What is being asked —
Each line of the records below that contains "github" needs to be copied.

Task data —
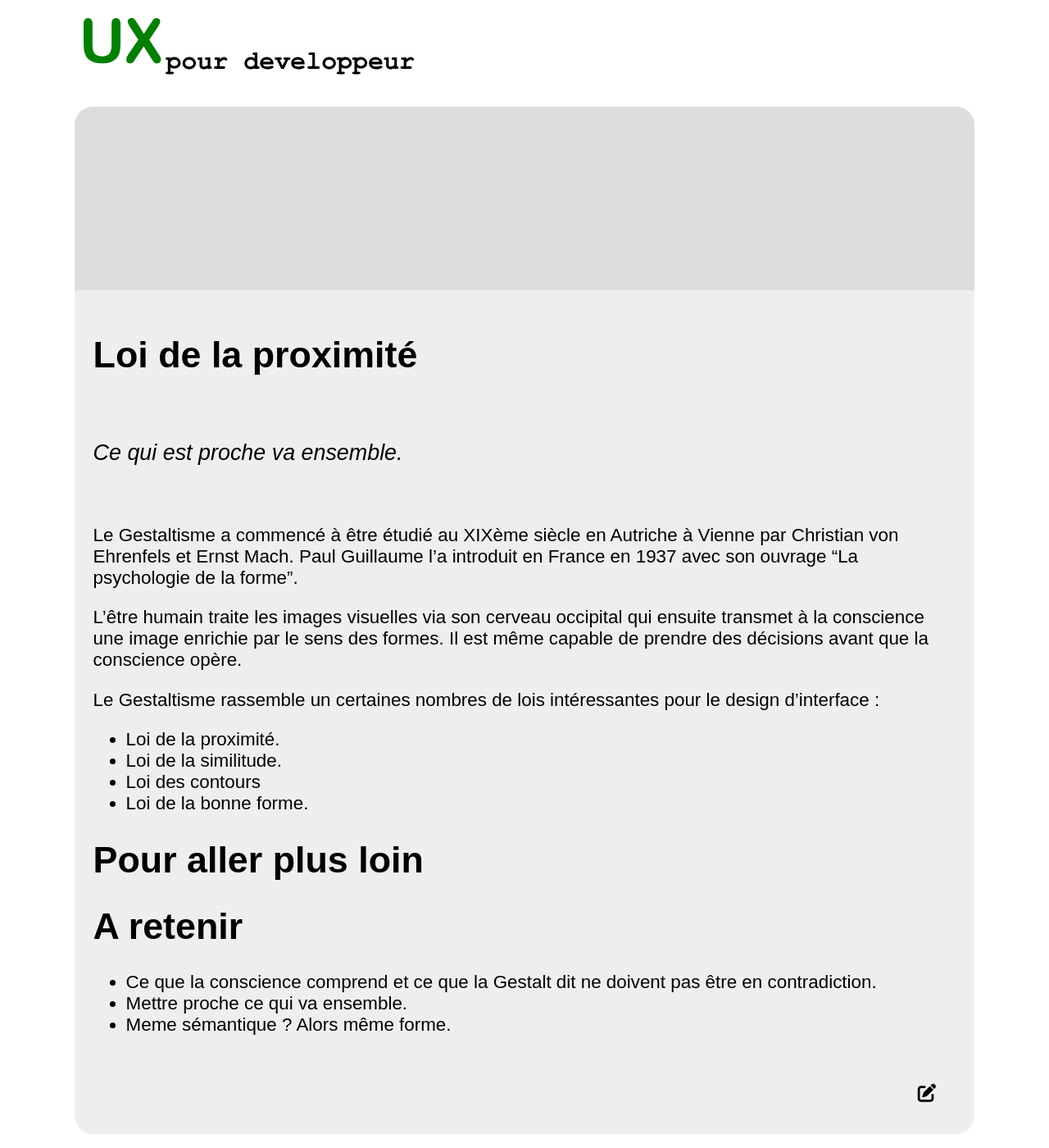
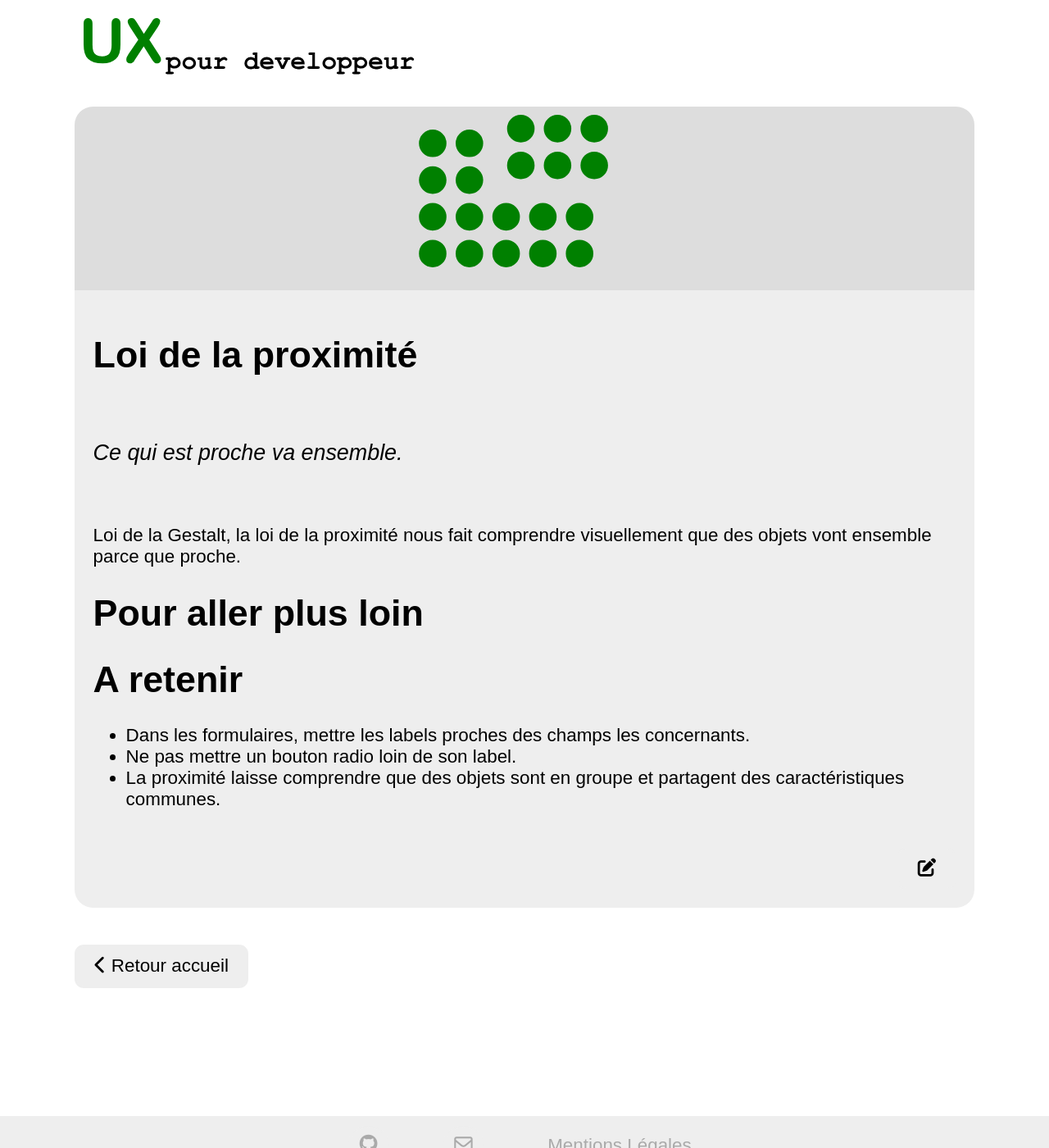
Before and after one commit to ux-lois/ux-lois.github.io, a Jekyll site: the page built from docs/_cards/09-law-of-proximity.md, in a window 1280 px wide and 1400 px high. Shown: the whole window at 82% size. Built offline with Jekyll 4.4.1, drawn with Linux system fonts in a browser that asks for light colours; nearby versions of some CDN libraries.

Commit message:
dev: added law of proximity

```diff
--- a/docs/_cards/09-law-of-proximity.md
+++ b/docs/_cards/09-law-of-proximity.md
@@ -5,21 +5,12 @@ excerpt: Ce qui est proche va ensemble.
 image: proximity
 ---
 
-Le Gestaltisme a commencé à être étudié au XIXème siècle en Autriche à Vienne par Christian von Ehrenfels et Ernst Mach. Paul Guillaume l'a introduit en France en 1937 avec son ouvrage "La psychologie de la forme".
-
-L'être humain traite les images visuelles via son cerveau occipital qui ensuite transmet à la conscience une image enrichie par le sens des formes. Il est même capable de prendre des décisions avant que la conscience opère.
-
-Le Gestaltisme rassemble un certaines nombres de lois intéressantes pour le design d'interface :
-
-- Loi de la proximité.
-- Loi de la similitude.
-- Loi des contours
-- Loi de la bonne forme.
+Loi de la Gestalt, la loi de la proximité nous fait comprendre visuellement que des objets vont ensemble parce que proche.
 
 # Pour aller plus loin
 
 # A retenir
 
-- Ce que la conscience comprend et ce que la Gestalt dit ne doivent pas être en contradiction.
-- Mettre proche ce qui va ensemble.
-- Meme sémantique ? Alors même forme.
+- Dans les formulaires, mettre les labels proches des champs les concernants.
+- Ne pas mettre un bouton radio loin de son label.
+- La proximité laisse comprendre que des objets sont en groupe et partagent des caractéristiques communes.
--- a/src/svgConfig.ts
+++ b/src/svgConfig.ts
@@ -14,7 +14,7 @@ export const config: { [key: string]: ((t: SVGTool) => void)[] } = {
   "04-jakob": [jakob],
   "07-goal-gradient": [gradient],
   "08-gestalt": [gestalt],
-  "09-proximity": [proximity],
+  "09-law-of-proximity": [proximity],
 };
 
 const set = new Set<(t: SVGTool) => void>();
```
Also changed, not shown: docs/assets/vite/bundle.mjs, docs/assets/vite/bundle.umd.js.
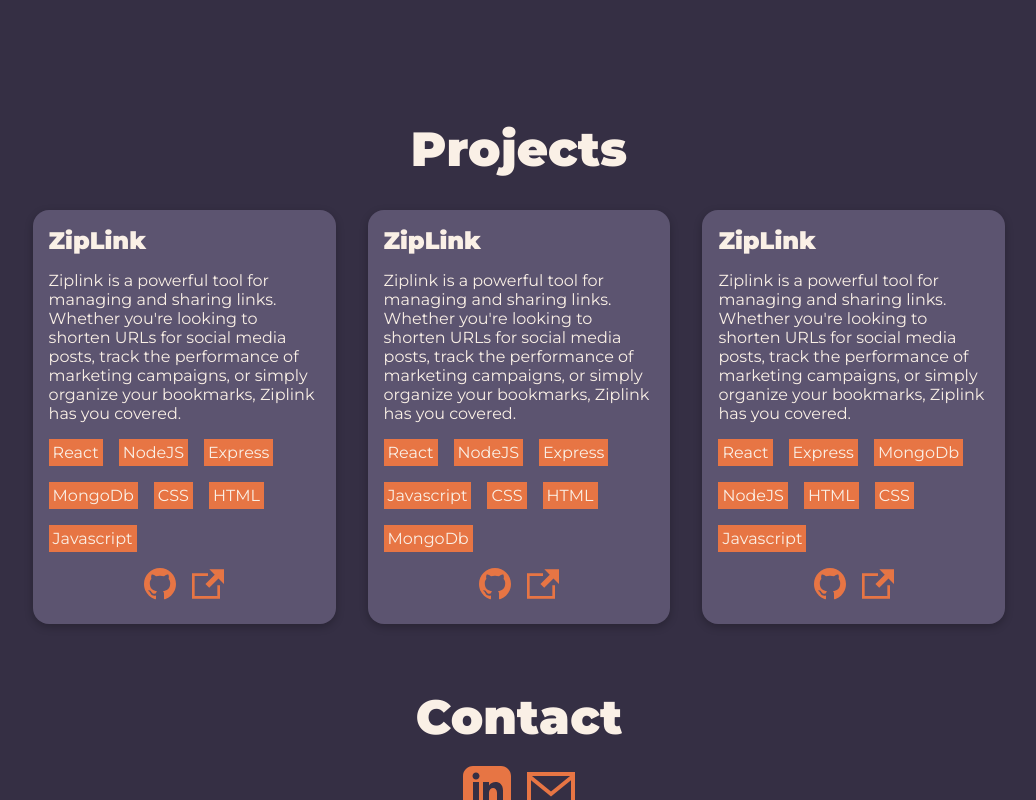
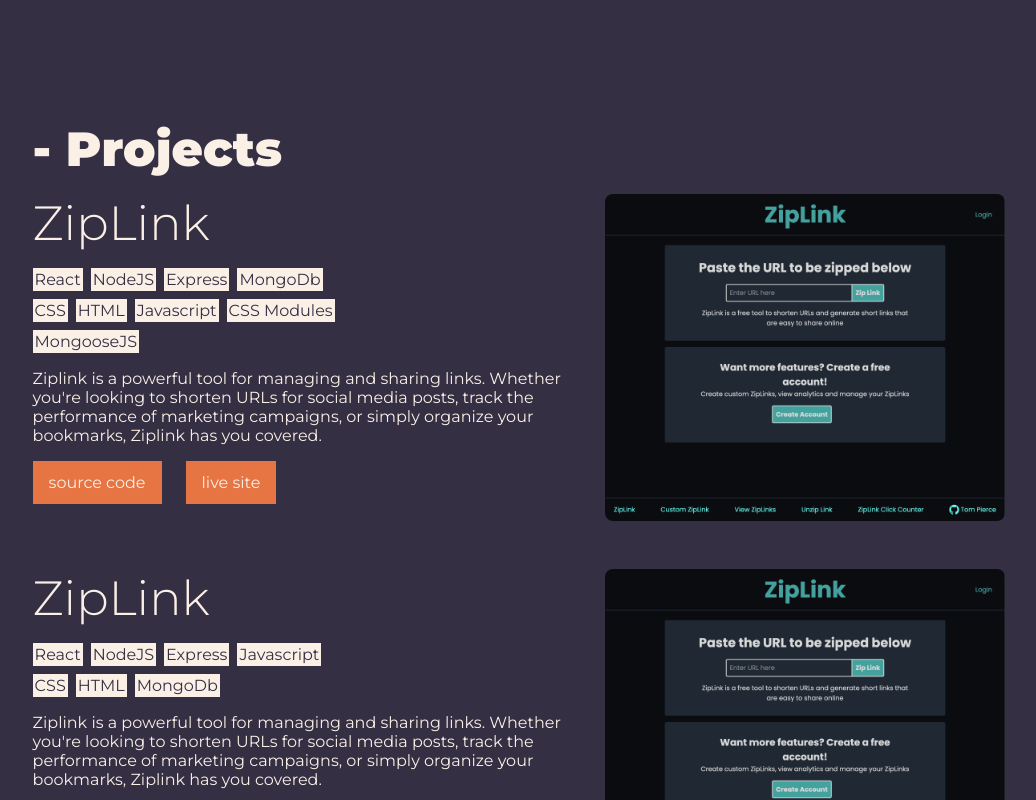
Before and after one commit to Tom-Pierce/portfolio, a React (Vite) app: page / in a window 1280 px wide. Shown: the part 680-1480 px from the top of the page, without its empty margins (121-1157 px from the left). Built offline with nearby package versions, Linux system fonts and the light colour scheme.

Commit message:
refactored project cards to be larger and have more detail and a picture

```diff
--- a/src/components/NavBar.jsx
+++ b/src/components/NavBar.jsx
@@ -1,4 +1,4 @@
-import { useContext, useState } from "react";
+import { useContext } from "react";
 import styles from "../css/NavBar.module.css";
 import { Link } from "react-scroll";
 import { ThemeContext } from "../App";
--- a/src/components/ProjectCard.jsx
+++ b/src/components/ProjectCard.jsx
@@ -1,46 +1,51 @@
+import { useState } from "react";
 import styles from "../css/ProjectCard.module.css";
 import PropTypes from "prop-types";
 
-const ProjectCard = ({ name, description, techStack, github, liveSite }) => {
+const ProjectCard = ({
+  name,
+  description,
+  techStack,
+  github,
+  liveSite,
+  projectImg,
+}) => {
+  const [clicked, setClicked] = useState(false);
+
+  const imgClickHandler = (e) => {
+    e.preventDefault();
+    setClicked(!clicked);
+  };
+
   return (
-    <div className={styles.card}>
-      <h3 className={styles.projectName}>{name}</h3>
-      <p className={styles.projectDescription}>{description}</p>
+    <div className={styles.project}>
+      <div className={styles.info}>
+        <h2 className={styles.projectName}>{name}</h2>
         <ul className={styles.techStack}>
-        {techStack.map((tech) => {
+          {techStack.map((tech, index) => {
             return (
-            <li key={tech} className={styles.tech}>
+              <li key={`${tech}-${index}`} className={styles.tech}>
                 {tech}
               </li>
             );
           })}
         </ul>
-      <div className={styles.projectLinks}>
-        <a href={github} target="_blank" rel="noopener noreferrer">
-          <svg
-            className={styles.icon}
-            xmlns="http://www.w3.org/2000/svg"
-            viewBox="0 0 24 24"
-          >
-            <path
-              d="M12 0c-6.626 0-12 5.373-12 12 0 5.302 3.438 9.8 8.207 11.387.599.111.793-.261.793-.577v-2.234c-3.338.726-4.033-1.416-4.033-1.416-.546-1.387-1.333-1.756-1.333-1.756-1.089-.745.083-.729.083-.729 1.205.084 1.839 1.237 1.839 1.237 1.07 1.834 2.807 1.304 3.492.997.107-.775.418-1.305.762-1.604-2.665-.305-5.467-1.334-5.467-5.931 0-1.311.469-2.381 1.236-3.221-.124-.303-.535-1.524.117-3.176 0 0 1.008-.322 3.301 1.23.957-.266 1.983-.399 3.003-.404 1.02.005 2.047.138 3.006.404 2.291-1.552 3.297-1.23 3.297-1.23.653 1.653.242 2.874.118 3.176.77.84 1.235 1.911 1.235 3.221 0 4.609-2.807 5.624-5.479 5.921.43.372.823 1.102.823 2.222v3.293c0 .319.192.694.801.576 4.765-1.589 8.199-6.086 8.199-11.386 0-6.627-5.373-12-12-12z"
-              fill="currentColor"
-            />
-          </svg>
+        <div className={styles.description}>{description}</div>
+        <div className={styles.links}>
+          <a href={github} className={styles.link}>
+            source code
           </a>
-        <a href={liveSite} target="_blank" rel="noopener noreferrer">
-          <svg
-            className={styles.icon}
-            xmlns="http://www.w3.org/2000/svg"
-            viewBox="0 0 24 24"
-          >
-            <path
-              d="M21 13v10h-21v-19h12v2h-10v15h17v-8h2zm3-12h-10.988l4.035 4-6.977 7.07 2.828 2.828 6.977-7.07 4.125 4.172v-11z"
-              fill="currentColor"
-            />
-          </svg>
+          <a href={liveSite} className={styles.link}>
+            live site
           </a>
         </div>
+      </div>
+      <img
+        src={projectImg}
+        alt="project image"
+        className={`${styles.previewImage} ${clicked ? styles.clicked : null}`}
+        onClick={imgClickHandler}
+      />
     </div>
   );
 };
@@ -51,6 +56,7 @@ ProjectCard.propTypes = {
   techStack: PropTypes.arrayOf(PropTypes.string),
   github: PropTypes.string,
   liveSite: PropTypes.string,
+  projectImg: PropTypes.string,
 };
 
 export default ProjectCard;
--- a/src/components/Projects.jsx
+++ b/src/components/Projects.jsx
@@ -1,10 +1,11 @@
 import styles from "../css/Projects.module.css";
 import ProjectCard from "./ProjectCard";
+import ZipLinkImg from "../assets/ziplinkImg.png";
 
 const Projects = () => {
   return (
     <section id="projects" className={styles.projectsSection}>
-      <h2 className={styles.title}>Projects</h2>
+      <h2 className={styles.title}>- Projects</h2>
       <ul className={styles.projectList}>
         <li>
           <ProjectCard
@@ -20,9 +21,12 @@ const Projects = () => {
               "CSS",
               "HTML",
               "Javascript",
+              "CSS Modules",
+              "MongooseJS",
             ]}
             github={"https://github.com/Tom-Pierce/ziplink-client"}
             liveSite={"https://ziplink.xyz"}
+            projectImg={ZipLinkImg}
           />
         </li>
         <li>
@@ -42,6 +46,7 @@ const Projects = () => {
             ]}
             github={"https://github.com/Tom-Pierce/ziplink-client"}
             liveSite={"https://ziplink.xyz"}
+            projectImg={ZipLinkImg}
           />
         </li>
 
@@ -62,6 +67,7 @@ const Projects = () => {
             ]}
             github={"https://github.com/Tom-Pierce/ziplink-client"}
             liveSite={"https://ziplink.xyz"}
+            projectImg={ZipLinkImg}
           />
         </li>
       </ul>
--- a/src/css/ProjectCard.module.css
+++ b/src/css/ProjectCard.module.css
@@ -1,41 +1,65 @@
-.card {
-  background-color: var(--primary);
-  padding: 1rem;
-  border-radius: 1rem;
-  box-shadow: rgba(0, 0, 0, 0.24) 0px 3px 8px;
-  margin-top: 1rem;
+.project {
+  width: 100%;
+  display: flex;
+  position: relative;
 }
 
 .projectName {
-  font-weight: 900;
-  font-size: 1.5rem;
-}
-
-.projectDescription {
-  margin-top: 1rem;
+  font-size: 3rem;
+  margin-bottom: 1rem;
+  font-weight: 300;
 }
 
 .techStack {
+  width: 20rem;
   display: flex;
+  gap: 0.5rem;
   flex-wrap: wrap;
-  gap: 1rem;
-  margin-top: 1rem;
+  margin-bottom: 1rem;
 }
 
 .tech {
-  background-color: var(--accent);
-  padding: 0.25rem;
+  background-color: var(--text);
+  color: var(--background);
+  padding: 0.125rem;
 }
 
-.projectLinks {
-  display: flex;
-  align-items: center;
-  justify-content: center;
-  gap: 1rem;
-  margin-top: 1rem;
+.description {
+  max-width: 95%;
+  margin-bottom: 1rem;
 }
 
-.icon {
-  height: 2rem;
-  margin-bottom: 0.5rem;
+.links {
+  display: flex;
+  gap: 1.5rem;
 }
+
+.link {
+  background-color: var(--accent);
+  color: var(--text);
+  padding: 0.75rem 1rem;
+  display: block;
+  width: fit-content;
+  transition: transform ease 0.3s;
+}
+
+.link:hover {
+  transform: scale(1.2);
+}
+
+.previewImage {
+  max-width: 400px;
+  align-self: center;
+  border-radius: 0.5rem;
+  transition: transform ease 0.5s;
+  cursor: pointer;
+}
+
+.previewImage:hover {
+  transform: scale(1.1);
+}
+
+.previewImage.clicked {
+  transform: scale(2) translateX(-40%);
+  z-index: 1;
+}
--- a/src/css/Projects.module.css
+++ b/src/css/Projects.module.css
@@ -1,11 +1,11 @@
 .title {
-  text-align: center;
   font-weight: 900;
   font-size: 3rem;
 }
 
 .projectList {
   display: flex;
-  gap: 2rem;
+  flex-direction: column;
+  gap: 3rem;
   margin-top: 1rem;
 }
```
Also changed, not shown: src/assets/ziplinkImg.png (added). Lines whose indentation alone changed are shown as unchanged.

Solution for this problem —
Before and after one commit to ux-lois/ux-lois.github.io, a Jekyll site: the page built from docs/_cards/09-law-of-proximity.md, in a window 1280 px wide and 1400 px high. Shown: the whole window at 82% size. Built offline with Jekyll 4.4.1, drawn with Linux system fonts in a browser that asks for light colours; nearby versions of some CDN libraries.
-const ProjectCard = ({ name, description, techStack, github, liveSite }) => {
+  github,
-        <a href={github} target="_blank" rel="noopener noreferrer">
+          <a href={github} className={styles.link}>
   github: PropTypes.string,
             github={"https://github.com/Tom-Pierce/ziplink-client"}
             github={"https://github.com/Tom-Pierce/ziplink-client"}
             github={"https://github.com/Tom-Pierce/ziplink-client"}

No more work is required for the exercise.